My hair was knotted to the back of my neck, while purple streaks hung before my face. I sat in class staring at the clock waiting for that bell to ring, like I did every day, for 180 days out of the 365 days a year. I wasn’t set on going home, if anything, that was the last place I wanted to be. Instead, I was determined to get shotgun in my best friend’s white, beat-up Subaru. 

The bell rang, and I raced down the stairs to the sophomore hallway. I held my nose while walking past freshmen, knowing they hadn’t discovered deodorant yet.  I shoved my books in my locker that smelled of over-used soccer cleats. Sprinting down the hallway, I ran into my two other friends that tag along each car ride. They had yet to pack their bookbags, which meant I was going to get shotgun.

My butt hit the gray car seat, and the aches in my back from the metal chairs went away. The tension of school was released, and my friends and I were ready to take on the world. I checked the radio screen and saw it was three o’clock. I thought of all the homework I had. The thought of not having enough time crossed my mind. Even though there was, I just wanted to hang out with my friends instead of being responsible.

 We had music blasting, all the windows down. Not a care in the world. My two friends in the back had their noses shoved in their phones. They were taking videos of themselves listening to the loud upbeat music protruding from the speakers, almost as if they were at a party. I rolled my eyes at them sarcastically knowing that when I got home, I would be watching those videos on Snapchat, instead of doing my essay due tomorrow before first period.  

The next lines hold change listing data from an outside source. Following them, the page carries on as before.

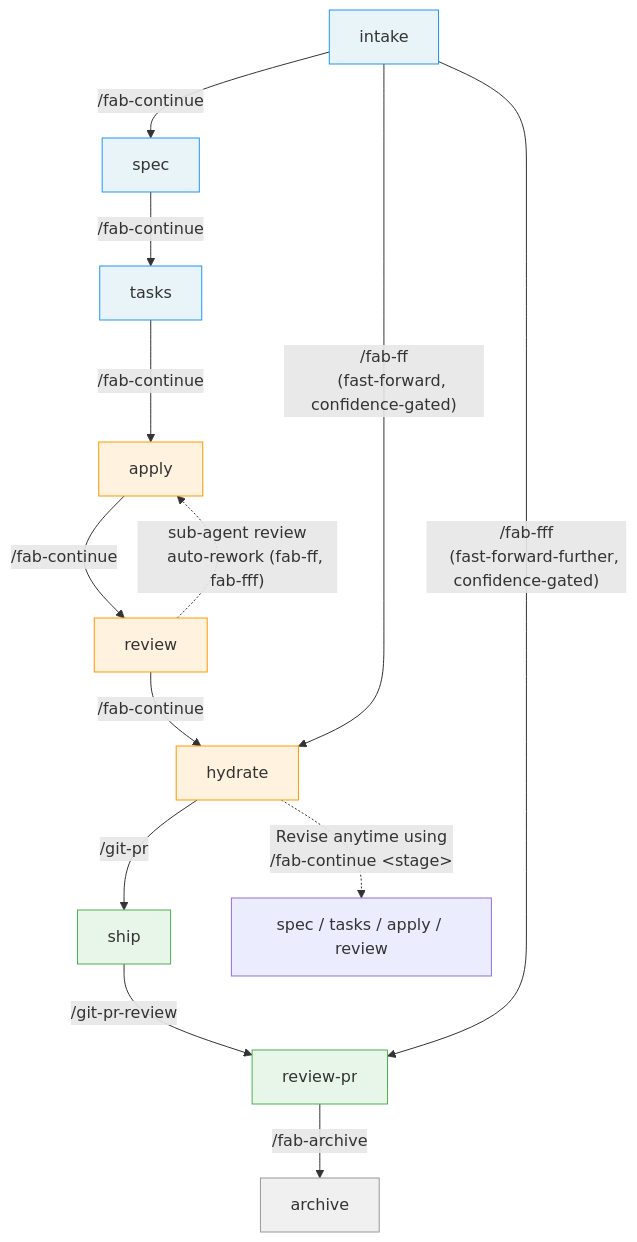
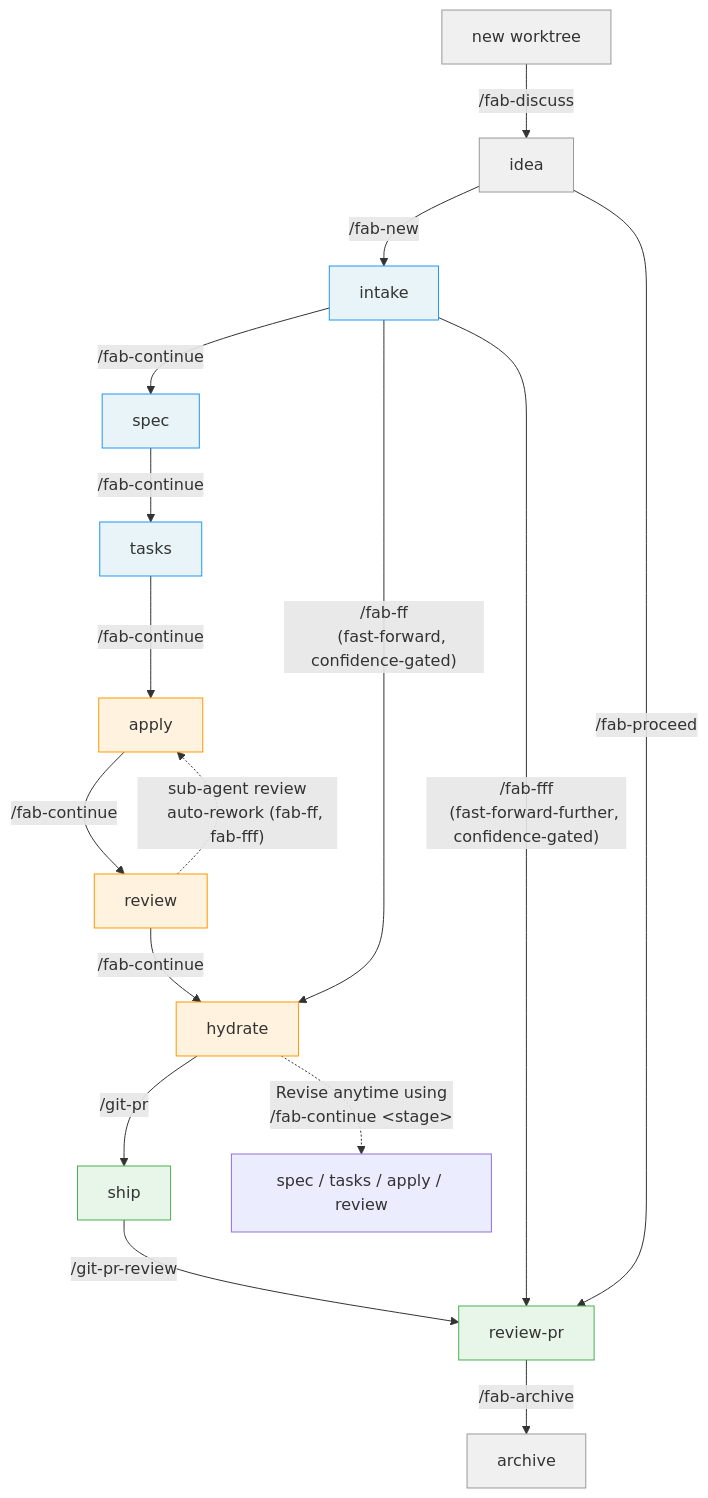
The second of 4 diagrams in docs/specs/user-flow.md (sahil87/fab-kit), drawn with Mermaid before and after one commit. The commit also changed other lines of this file and 1 other file, not shown here.

First line of the commit message:
docs: Move stage coverage diagram to README, streamline user-flow

````diff
--- a/docs/specs/user-flow.md
+++ b/docs/specs/user-flow.md
@@ -44,38 +44,43 @@
 ```mermaid
 flowchart TD
-    B[intake] -->|"/fab-continue"| S[spec]
+    WT[new worktree] -->|"/fab-discuss"| IDEA[idea]
+    IDEA -->|"/fab-new"| B[intake]
+    B -->|"/fab-continue"| S[spec]
     S -->|"/fab-continue"| T[tasks]
     T -->|"/fab-continue"| A[apply]
     A -->|"/fab-continue"| R[review]
     R -->|"/fab-continue"| H[hydrate]
     H -->|"/git-pr"| SH[ship]
     SH -->|"/git-pr-review"| RP[review-pr]
 
     %% Post-pipeline housekeeping
     RP -->|"/fab-archive"| AR[archive]
 
     %% Shortcuts
     B -->|"/fab-ff
     (fast-forward, confidence-gated)"| H
     B -->|"/fab-fff
     (fast-forward-further, confidence-gated)"| RP
+    IDEA -->|"/fab-proceed"| RP
 
     %% Apply-review loop (sub-agent review with auto-rework)
     R -.->|"sub-agent review
     auto-rework (fab-ff, fab-fff)"| A
 
     %% Rework (reset to any earlier stage)
     H -.->|"Revise anytime using
     /fab-continue &lt;stage&gt;"| REWORK["spec / tasks / apply / review"]
 
     %% Styles
+    style WT fill:#f0f0f0,stroke:#999
+    style IDEA fill:#f0f0f0,stroke:#999
     style B fill:#e8f4f8,stroke:#2196F3
     style S fill:#e8f4f8,stroke:#2196F3
     style T fill:#e8f4f8,stroke:#2196F3
     style A fill:#fff3e0,stroke:#FF9800
     style R fill:#fff3e0,stroke:#FF9800
     style H fill:#fff3e0,stroke:#FF9800
     style SH fill:#e8f5e9,stroke:#4CAF50
     style RP fill:#e8f5e9,stroke:#4CAF50
     style AR fill:#f0f0f0,stroke:#999
 ```
````
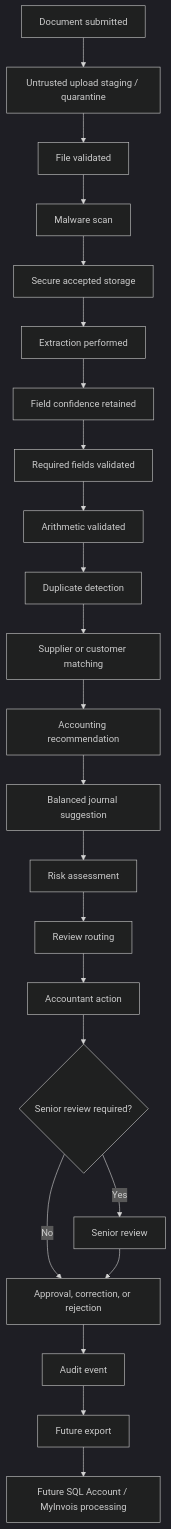
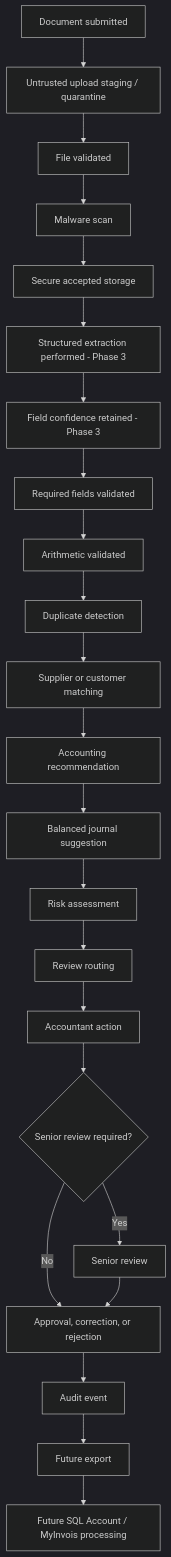
Before and after one commit to Linardi1328/ledgerpilot-ai: the third of 5 diagrams in docs/WORKFLOWS.md, drawn with Mermaid (dark theme). The commit also changed other lines of this file and 53 other files, not shown here.

Commit message:
feat: add Phase 3 structured extraction foundation

````diff
--- a/docs/WORKFLOWS.md
+++ b/docs/WORKFLOWS.md
@@ -33,25 +59,25 @@
 ```mermaid
 flowchart TD
     A[Document submitted] --> B[Untrusted upload staging / quarantine]
     B --> C[File validated]
     C --> D[Malware scan]
     D --> E[Secure accepted storage]
-    E --> F[Extraction performed]
-    F --> G[Field confidence retained]
+    E --> F[Structured extraction performed - Phase 3]
+    F --> G[Field confidence retained - Phase 3]
     G --> H[Required fields validated]
     H --> I[Arithmetic validated]
     I --> J[Duplicate detection]
     J --> K[Supplier or customer matching]
     K --> L[Accounting recommendation]
     L --> M[Balanced journal suggestion]
     M --> N[Risk assessment]
     N --> O[Review routing]
     O --> P[Accountant action]
     P --> Q{Senior review required?}
     Q -->|Yes| R[Senior review]
     Q -->|No| S[Approval, correction, or rejection]
     R --> S
     S --> T[Audit event]
     T --> U[Future export]
     U --> V[Future SQL Account / MyInvois processing]
 ```
````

Suddenly, we passed by a yard with a lady tending to her garden. Wrinkles caressed her face, while the sun gleamed on her gray hair. It was the same color as the seats in the car.  I loved my seat in the car just as much as I loved that woman’s hair. She turned around shortly after my thoughts passed out of my mind. It was almost as if she could hear me calling to her. I smiled and yelled out the window that she was beautiful. 

At that moment, the world went into slow motion. My hair falling out, and my body perched out the window with a wide smile on my face. Her hair was still and her vision was centered on me. I could tell her heart melted. I understood the smile she gave me. She saw her youth within me, and was thankful she could feel like a young girl again, even if it was just for a minute. That minute showed me that time was a gift. The woman and I got to experience that minute together, in happiness. I never asked for more time in the day ever again.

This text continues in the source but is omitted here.